Everybody knows it’s a man’s world, right? That might be true in a lot of areas, but not if you’re talking about Life insurance premiums. Women are the rulers in this arena because insurance companies charge them lower rates than men of the same age.
So why do insurers consider men a bigger risk? The answer to that question lies in a key element of their genetic makeup: Testosterone. A surge of this hormone during the adolescent years is linked with a rise in violent and risky behaviors. Testosterone has also been linked with higher blood pressure, which increases the risk of heart disease, and a weakening of the immune system’s ability to fight off infection.
The other adverse effect of this adolescent testosterone boost is a lowering of the male’s levels of the female hormone oxytocin.
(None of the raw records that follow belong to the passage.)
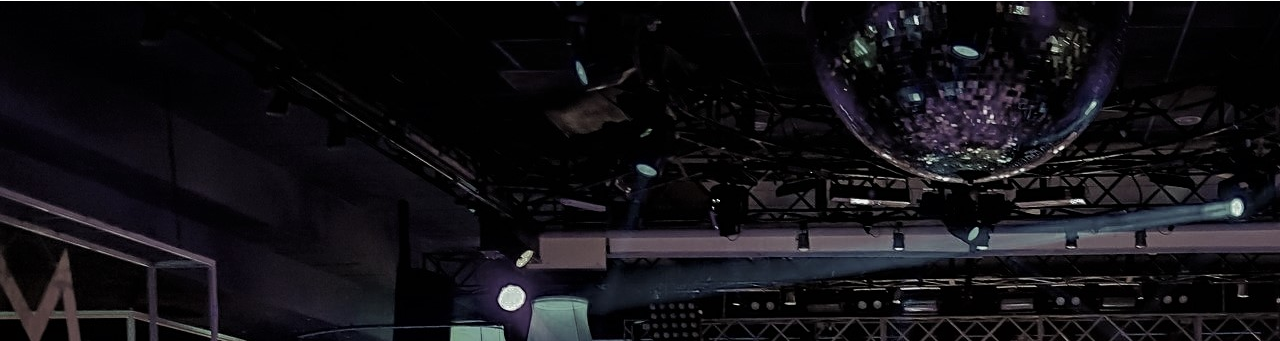
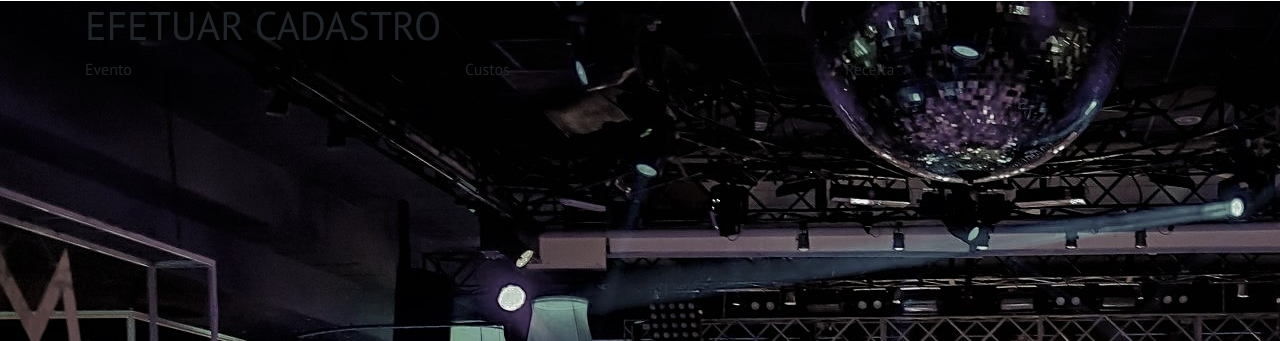
Before and after one commit to jvccorsi/Engenharia3-certo, a PHP site: page /git/Views/cadastros.php in a window 1280 px wide. Shown: the part 90-431 px from the top of the page. Run offline with PHP 8.4, Linux system fonts and the light colour scheme; the visitor is signed in with stand-in values (Sample User, id 1); data comes from the database, SQL or seed files in the repository.

Commit message:
cadastros style adicionado

```diff
--- a/Views/cadastros.php
+++ b/Views/cadastros.php
@@ -8,7 +8,7 @@
         <meta charset="UTF-8">
         <meta name="viewport" content="width=device-width, initial-scale=1.0">
         <!--CSS-->
-        <link rel="stylesheet" href="../Style/style_usu.css">
+        <link rel="stylesheet" href="../Style/dashboard.css">
         <!--BS-->
         <link rel="stylesheet" href="https://stackpath.bootstrapcdn.com/bootstrap/4.5.2/css/bootstrap.min.css" integrity="sha384-JcKb8q3iqJ61gNV9KGb8thSsNjpSL0n8PARn9HuZOnIxN0hoP+VmmDGMN5t9UJ0Z" crossorigin="anonymous">
         <!--FONT-->
@@ -26,6 +26,21 @@
                 document.getElementById("botao-hora").innerHTML = date.getHours() + ":" + date.getMinutes();
             }
         </script>
-
+        <main>
+            <div class="container">
+                <h1>EFETUAR CADASTRO</h1>
+                <div class="row">
+                    <div class="col">
+                        <p>Evento</p>
+                    </div>
+                    <div class="col">
+                        <p>Custos</p>
+                    </div>
+                    <div class="col">
+                        <p>Receita</p>
+                    </div>
+                </div>
+            </div>
+        </main>
     </body>
 </html>
--- a/Views/dashboard.php
+++ b/Views/dashboard.php
@@ -16,7 +16,7 @@ include("../Controllers/verify_login.php"); //php PARA VERFICIAR SE O USUÁRIO E
     <meta charset="UTF-8">
     <meta name="viewport" content="width=device-width, initial-scale=1.0">
     <!--CSS-->
-    <link rel="stylesheet" href="../Style/style_usu.css">
+    <link rel="stylesheet" href="../Style/dashboard.css">
     <!--BS-->
     <link rel="stylesheet" href="https://stackpath.bootstrapcdn.com/bootstrap/4.5.2/css/bootstrap.min.css" integrity="sha384-JcKb8q3iqJ61gNV9KGb8thSsNjpSL0n8PARn9HuZOnIxN0hoP+VmmDGMN5t9UJ0Z" crossorigin="anonymous">
 
@@ -32,7 +32,6 @@ include("../Controllers/verify_login.php"); //php PARA VERFICIAR SE O USUÁRIO E
         include("Modais_usuario_index.php/modais.php");
         include("components/dashboard_header.php");
     ?>
-
 
     <!--BEM VINDO-->
     <main>
```
Also changed, not shown: Style/cadastros.css (added), Style/dashboard.css (renamed from Style/style_usu.css), Views/components/dashboard_header.php (indentation only).
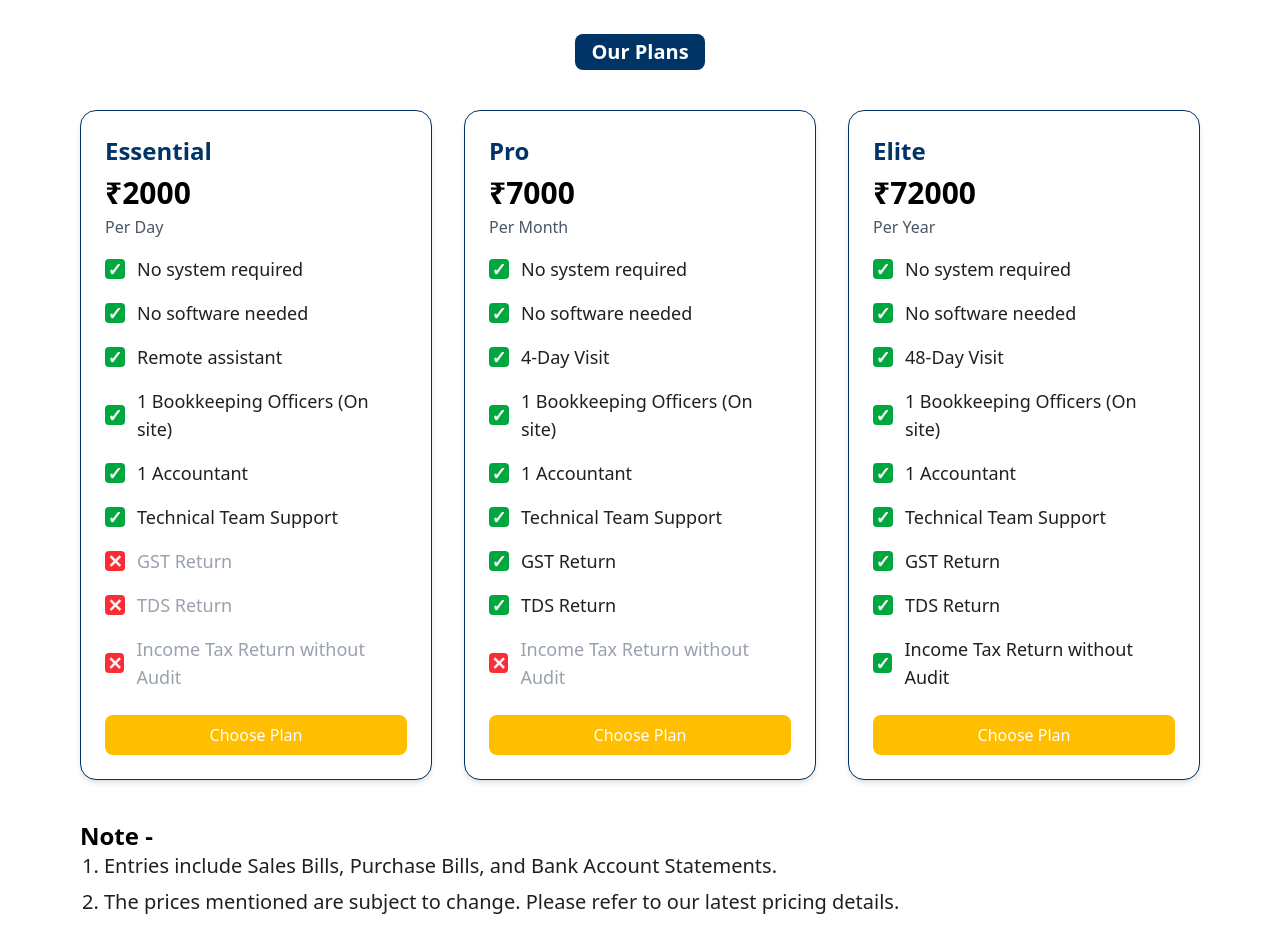
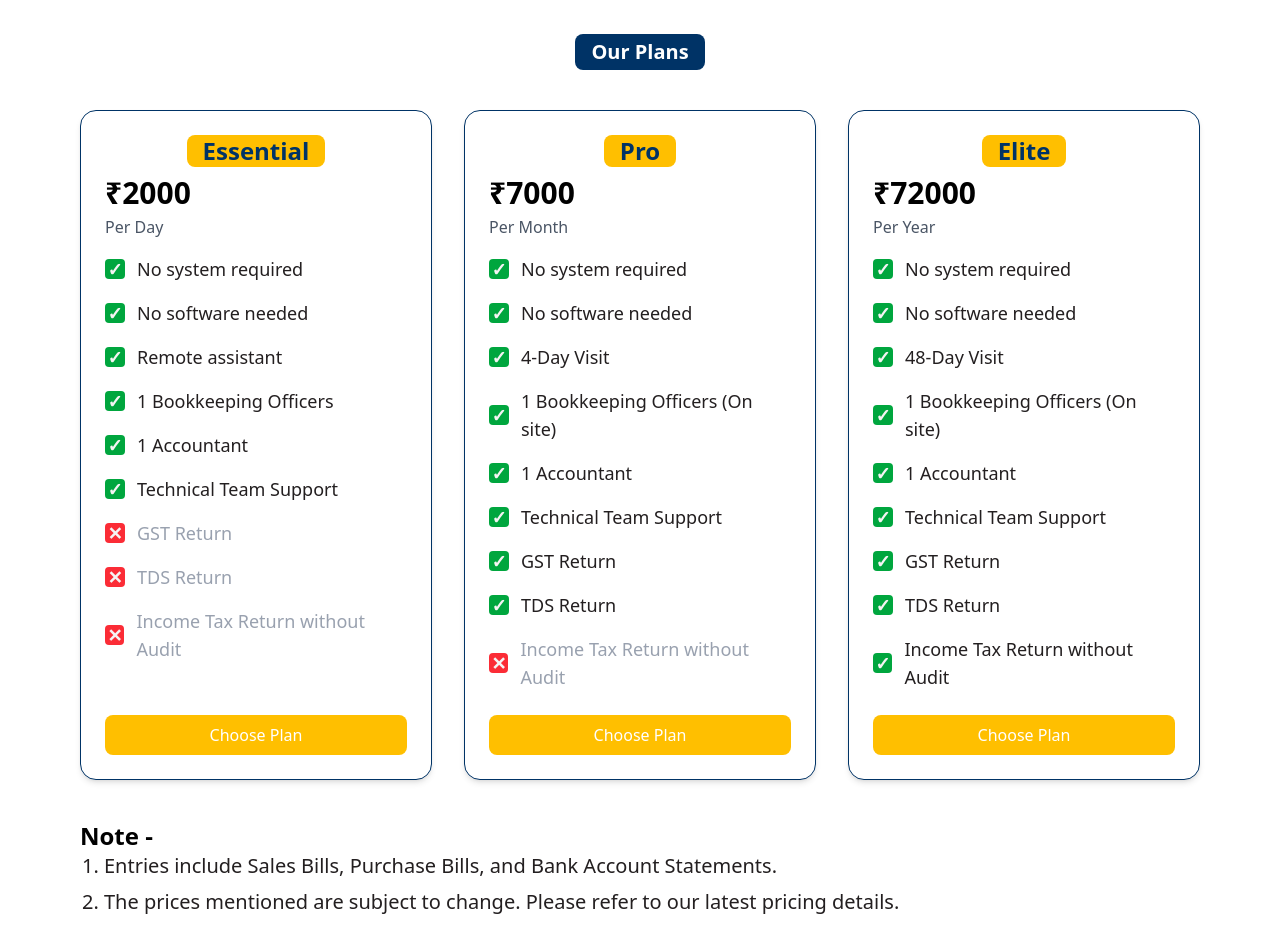
Before and after one commit to vm3techsolutions/youtaxsub, a Next.js app in the folder frontend/: page / in a window 1280 px wide. Shown: the part 4240-5172 px from the top of the page. Built offline with nearby package versions, Linux system fonts and the light colour scheme.

Commit message:
Plan changes

```diff
--- a/frontend/src/app/Home/Plan.jsx
+++ b/frontend/src/app/Home/Plan.jsx
@@ -28,7 +28,7 @@ export default function Plans() {
         "No system required",
         "No software needed",
         "Remote assistant",
-        "1 Bookkeeping Officers (On site)",
+        "1 Bookkeeping Officers",
         "1 Accountant",
         "Technical Team Support",
         "GST Return",
@@ -189,9 +189,13 @@ export default function Plans() {
             className="border border-[#003366] rounded-2xl shadow-md hover:shadow-xl transition duration-300 p-6 flex flex-col justify-between bg-white"
           >
             <div>
-              <h3 className="text-2xl font-semibold text-[#003366] mb-2">
-                {plan.title}
-              </h3>
+           <div className="flex justify-center">
+  <h3 className="text-2xl font-semibold text-[#003366] mb-2 bg-[#ffbf00] px-4 py- rounded-lg inline-block">
+    {plan.title}
+  </h3>
+</div>
+
+
               <p className="text-3xl font-bold text-black mb-1">
                 ₹{plan.price}
               </p>
```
A UCLA study titled On Friendship Among Women: An alternative to fight or flight, published in 2002, found that women are generally better at handling stress because high levels of oxytocin give them a natural advantage.
Scientists always thought that fear and anxiety triggered the adrenaline hormone as part of the fight-or-flight response. It was believed to be an ancient survival mechanism left over from the caveman days when survival meant knowing which of the two actions was the more appropriate response.
However, the researchers at UCLA discovered that women have a larger behavioral repertoire than just fight-or-flight. In fact, when the hormone oxytocin is released as part of the stress responses in a woman, it decreases the urge to choose between fight-or-flight and encourages the female to choose a third alternative, finding other women with whom she can share her anxiety. This action counters the stress and produces a calming effect.
This calming response does not occur in men, because testosterone, which men produce in high levels when they’re under stress, only presents them with the two alternatives of fight-or-flight. Their low level of oxytocin eliminates the third alternative of finding other men with whom to commiserate. In addition to biology, there’s also a sociological component in the explanation for men’s shorter life spans. Society has traditionally put pressure on young men to compete, causing them to take part in many risky behaviors to gain dominance.
Death in older men generally can be linked to diseases that resulted from the behaviors begun in youth, from smoking to heavy drinking to overeating. That’s why men usually have a higher rate of dying from cancer, diabetes mellitus, heart disease, strokes, and pulmonary disease.
In spite of both the biological and sociological factors, men aren’t necessarily destined to remain high insurance risks. Assessing risky behaviors early on, and taking action to correct them, will extend a man’s life expectancy. The healthier a man is, the easier it will be to find good Life insurance coverage at an affordable price.